- Tick tock. Donald Tusk, the President of the European Council, said yesterday that the question of the Irish border was still the big problem. ‘It looks like a new version of the Gordian knot,’ he said, only slightly more pompously than usual. ‘Unfortunately, I can’t see a new version of Alexander the Great.’ He hoped, he said, that May would ‘present something creative’, but reminded her that ‘the clock is ticking’. Thanks for that, Donald (fun fact of the day: the European and American Presidents are only separated by three consonants).
- #EUtoo versus #MeToo. Commons Speaker John Bercow looked to be in mortal political danger yesterday, following a report revealing the extent of bullying and sexual harassment in Westminster. But Labour – yes, Labour – rode to his rescue, declaring that Bercow’s role handling Brexit business in the House took precedence over his neglect of misconduct on the parliamentary estate, and the bullied and harassed would have to wait for justice. According to Dame Margaret Beckett, ‘the constitutional future of this country…trumps bad behaviour.’ Can’t we deal with both? Whatever happened to multi-tasking?

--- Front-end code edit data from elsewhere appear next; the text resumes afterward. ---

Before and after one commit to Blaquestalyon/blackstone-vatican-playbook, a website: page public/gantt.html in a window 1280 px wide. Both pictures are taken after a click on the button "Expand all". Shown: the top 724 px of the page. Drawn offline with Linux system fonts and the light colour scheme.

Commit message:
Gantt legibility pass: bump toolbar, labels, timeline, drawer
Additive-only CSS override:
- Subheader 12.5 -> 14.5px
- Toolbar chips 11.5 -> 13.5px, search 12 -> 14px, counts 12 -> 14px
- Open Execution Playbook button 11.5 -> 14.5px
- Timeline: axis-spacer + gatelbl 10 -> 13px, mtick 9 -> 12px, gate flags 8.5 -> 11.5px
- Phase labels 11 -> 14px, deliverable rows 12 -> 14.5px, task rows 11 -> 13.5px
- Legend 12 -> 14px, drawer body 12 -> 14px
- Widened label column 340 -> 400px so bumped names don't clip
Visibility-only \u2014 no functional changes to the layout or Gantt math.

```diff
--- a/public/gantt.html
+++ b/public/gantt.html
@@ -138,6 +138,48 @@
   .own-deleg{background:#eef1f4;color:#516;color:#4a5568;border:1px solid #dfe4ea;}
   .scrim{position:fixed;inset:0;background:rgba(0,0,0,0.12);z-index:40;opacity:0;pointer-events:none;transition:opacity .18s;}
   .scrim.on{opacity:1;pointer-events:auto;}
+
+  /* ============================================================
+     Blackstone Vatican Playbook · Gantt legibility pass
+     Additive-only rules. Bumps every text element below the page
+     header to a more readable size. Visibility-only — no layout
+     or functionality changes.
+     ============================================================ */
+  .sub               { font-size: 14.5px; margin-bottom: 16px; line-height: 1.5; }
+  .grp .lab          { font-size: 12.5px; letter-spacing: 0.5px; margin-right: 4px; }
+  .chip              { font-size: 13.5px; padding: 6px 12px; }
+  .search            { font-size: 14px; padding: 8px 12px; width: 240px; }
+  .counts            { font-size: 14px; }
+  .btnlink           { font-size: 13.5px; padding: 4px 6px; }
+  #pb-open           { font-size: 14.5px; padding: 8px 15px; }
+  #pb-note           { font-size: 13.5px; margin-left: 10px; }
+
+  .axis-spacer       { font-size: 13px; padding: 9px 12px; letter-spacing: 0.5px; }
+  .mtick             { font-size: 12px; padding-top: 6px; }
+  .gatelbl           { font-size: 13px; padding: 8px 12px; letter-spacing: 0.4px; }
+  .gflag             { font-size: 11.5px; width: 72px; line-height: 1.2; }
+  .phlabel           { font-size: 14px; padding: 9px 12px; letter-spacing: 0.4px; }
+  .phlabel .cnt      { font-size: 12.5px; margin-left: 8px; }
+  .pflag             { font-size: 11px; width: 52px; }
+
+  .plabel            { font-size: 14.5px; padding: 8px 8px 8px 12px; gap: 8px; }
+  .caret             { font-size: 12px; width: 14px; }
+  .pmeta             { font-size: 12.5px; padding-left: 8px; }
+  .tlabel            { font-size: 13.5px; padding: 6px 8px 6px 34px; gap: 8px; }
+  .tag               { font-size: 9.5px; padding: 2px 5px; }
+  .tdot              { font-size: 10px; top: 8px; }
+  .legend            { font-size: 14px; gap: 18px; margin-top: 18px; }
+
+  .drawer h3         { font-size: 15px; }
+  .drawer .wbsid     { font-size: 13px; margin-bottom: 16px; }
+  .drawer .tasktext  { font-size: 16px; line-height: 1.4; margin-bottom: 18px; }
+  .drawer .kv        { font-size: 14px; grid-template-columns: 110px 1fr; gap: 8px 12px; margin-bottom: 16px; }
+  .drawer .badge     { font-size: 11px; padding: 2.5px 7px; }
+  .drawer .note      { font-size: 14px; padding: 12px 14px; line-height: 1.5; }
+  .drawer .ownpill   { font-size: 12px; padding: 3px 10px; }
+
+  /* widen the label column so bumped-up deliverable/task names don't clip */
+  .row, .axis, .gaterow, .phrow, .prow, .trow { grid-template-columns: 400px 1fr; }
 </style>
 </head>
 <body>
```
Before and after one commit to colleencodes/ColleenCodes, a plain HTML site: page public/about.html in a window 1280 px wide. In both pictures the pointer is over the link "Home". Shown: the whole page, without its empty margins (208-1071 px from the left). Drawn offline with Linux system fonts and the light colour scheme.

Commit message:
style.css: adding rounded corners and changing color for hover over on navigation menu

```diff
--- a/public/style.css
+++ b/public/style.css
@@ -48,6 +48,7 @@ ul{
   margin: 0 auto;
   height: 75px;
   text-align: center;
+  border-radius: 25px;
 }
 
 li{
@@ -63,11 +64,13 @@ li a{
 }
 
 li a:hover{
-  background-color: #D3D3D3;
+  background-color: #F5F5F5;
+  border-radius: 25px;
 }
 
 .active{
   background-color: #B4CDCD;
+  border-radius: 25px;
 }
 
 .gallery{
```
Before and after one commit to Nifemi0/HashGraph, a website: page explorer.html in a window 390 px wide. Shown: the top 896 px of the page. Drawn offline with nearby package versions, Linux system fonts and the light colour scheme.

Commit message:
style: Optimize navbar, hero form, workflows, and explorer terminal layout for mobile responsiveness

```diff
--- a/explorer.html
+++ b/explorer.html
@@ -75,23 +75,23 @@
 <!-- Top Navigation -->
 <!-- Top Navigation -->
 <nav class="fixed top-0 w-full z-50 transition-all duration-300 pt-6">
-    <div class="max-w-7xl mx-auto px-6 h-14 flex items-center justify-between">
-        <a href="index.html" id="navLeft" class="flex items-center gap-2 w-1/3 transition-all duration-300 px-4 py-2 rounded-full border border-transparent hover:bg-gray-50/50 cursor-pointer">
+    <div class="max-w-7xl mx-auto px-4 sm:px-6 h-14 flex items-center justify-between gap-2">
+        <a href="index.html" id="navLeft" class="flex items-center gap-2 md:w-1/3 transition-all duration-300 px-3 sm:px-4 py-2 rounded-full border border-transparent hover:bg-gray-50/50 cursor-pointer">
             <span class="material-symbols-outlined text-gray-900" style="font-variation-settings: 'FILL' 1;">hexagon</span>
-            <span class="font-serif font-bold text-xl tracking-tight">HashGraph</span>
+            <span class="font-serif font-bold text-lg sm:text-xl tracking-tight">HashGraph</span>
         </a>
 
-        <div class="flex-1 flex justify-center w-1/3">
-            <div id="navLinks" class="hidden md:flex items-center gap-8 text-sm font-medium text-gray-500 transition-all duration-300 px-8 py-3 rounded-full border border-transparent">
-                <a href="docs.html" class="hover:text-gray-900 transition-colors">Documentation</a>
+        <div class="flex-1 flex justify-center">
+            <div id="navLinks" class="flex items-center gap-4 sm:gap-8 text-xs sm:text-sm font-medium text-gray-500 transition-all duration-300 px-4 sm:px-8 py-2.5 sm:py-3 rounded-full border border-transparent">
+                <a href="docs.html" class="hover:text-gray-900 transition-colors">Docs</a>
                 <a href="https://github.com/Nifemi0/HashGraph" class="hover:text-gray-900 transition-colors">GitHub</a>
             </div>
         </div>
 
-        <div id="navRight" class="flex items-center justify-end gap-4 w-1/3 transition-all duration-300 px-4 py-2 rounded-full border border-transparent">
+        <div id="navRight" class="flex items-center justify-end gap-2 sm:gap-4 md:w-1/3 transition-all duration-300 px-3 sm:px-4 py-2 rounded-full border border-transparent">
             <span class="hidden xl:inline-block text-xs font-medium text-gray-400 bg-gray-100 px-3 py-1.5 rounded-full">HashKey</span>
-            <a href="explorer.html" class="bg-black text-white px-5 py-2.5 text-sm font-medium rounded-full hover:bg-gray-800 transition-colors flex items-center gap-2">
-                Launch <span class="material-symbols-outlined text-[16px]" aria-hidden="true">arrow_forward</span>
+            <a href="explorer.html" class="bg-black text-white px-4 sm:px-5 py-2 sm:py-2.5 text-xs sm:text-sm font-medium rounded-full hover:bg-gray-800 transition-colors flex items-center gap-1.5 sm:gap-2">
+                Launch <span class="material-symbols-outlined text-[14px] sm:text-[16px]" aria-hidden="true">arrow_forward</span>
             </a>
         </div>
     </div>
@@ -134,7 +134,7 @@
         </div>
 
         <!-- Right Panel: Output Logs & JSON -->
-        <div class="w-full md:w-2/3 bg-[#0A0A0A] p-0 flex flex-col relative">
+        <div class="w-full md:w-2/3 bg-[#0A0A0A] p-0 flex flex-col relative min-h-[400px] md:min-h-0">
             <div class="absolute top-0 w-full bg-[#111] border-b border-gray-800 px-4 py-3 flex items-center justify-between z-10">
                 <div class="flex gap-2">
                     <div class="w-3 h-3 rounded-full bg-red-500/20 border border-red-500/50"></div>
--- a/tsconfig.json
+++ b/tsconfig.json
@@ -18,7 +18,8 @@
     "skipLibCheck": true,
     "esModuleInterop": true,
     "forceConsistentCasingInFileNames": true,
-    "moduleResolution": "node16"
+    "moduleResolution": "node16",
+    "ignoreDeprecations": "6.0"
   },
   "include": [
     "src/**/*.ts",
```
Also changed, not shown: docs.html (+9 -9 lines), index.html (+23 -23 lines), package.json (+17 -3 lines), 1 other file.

- Jacob Rees-Mogg versus John Major. The love-child of Nietzsche and Wodehouse has been at it again, sneering at the former Prime Minister for daring to suggest yesterday that Brexit might not be the unmitigated triumph that was promised in the 2016 referendum. The scarily-indignant Rees-Mogg tweeted: ‘Pity Sir John Major who was so heavily rejected by voters in 1997 and has never recovered.’ We imagine that Major is quivering in his well-polished shoes.
- The numbers aren’t there: Though May did not face an open Cabinet rebellion at its meeting yesterday – the mutinies are being planned elsewhere – she was warned by her Chief Whip, Julian Smith, that she does not have sufficient support in the Commons for any plan that would keep Northern Ireland in the EU Customs Union indefinitely. Which is to say, as things stand, she doesn’t have the votes for a deal.
- Breakthrough in Brussels? No reason to think there will be one. True, the rest of the EU does not want the UK to leave without a deal in place. But – this morning, at least – there is little sign of flexibility on the continental side. Some Cabinet ministers hope that there might be a compromise solution whereby the ‘backstop’ keeping Northern Ireland in the customs union would not be given a formal deadline – but might be subject to a series of conditional triggers that would bring it to an end by stages. Whether this hope is realistic or not should become a bit clearer in the next 24 hours.
The Prime Minister will not leave Brussels with a deal. The question is whether she will leave with much hope. As I keep saying – and I know how hard it is to believe – this only looks boring. More espresso, anyone?